Modification records:
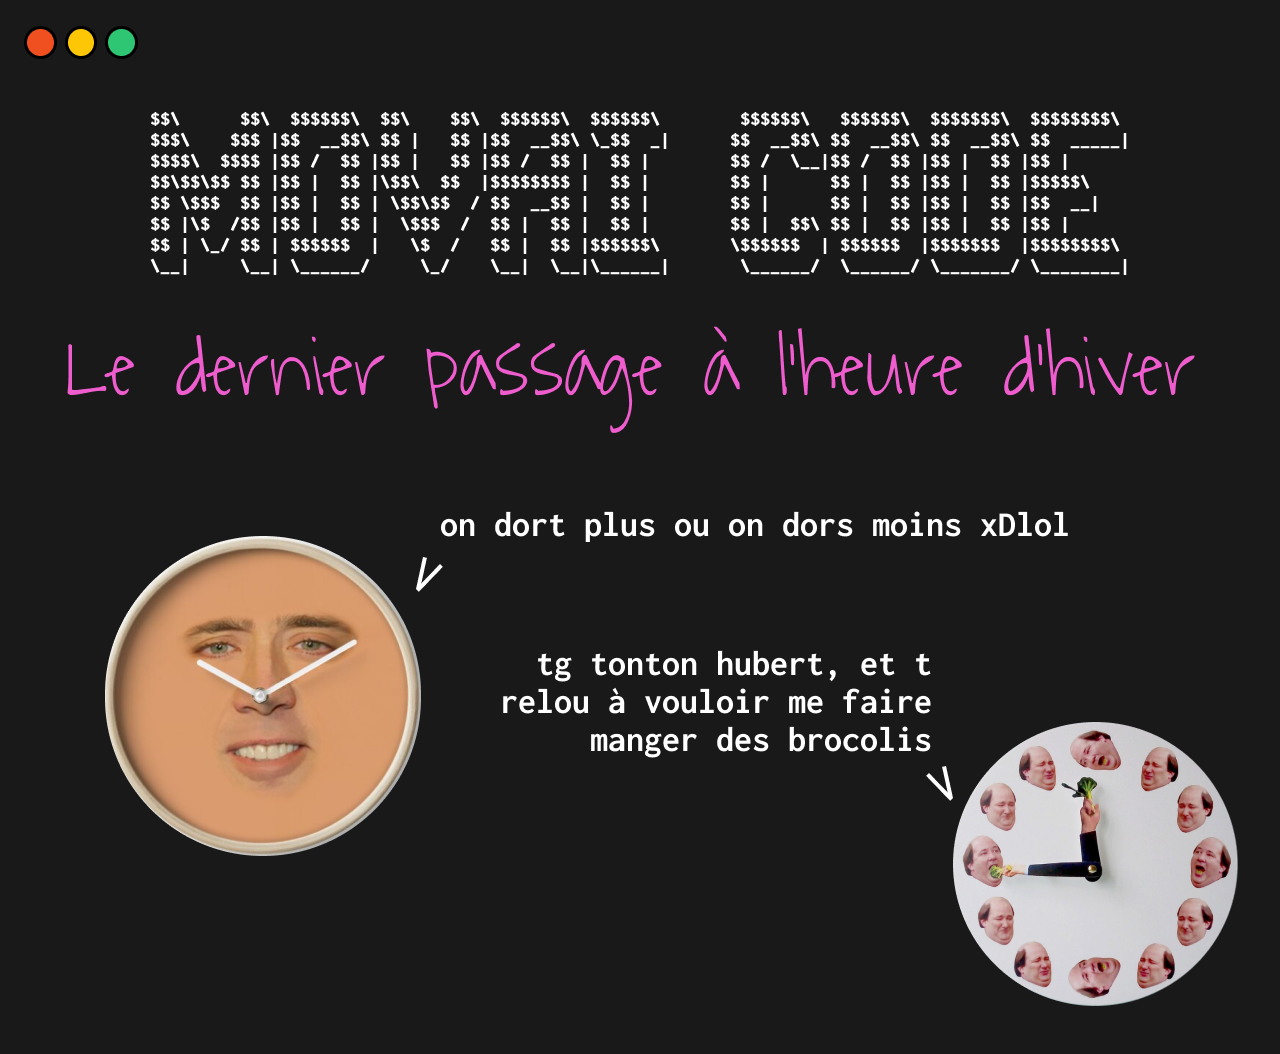
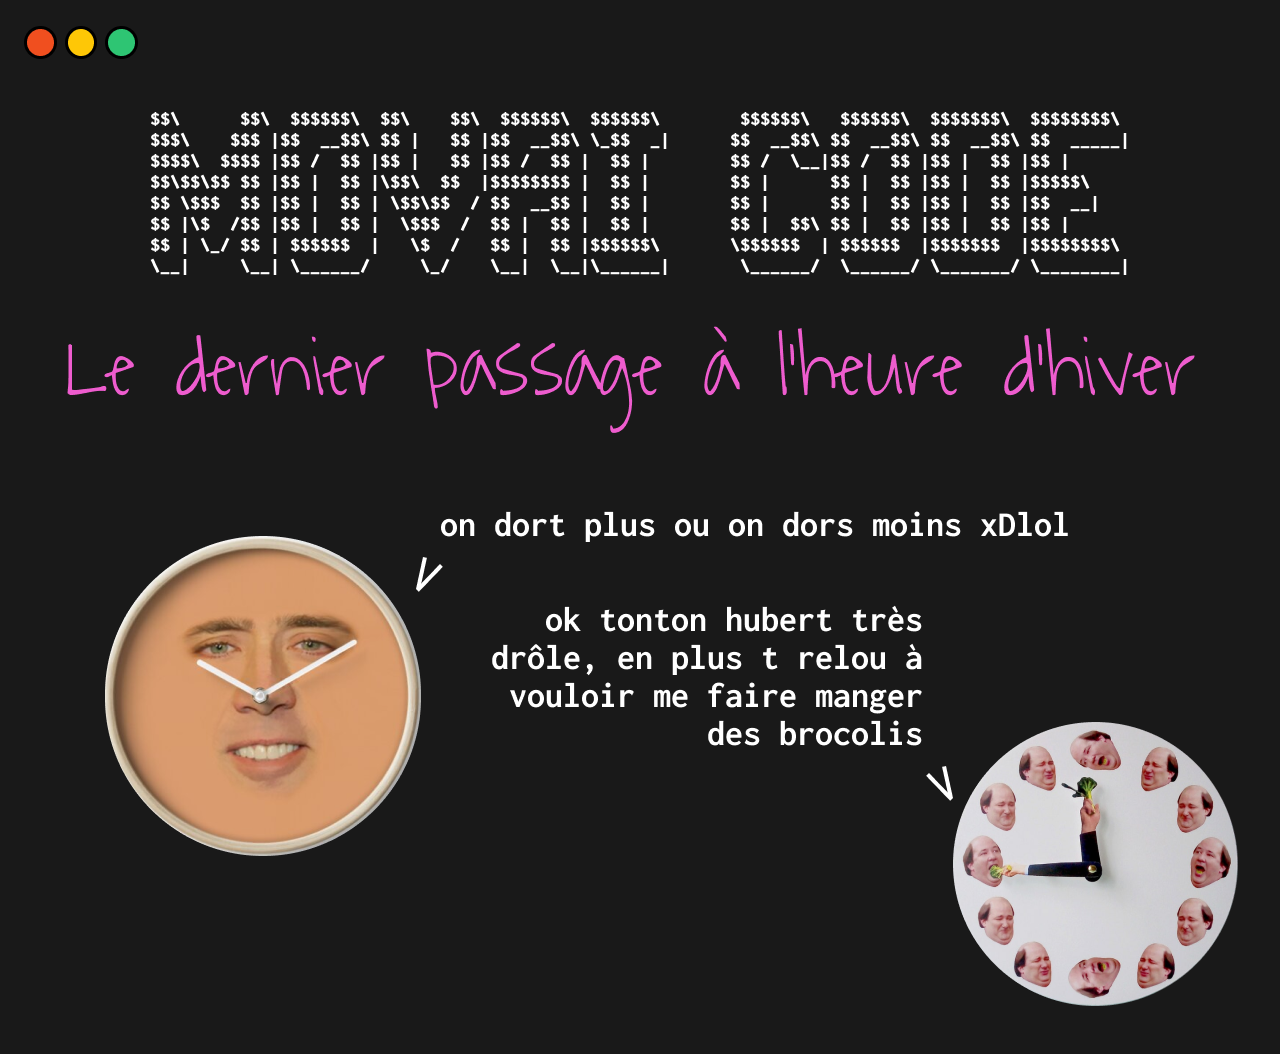
fix(movaicode/5): changed img + fixed typo

Changed region(s): [[0.375, 0.5769, 0.7188, 0.7287]]

diff --git a/README.md b/README.md
@@ -49,7 +49,7 @@ def switch_to_l_heure_d_hiver(heure_d_ete: datetime) -> datetime:
 _Et bien évidemment, de la manière la plus exécrable, la plus compliquée ou la moins optimisée possible._
 
 
-## Date de clôture des contributions : 31 octobre à 3h00 (ou à 2h00 ses pareil vu ke ses leur allakel on change lol)
+## Date de clôture des contributions : 31 octobre à 3h00 (ou à 2h00 ses pareilles vu ke ses leur allakel on change lol)
 
 
 ## Gain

WHAT THE TASK REQUIRES>
Exactly the lines from the start of the entries above through the line with "-49,7 +49,7 @@" should be reproduced, and nothing else; drop the pictures.

ANSWER SPACE>
fix(movaicode/5): changed img + fixed typo

Changed region(s): [[0.375, 0.5769, 0.7188, 0.7287]]

diff --git a/README.md b/README.md
@@ -49,7 +49,7 @@ def switch_to_l_heure_d_hiver(heure_d_ete: datetime) -> datetime:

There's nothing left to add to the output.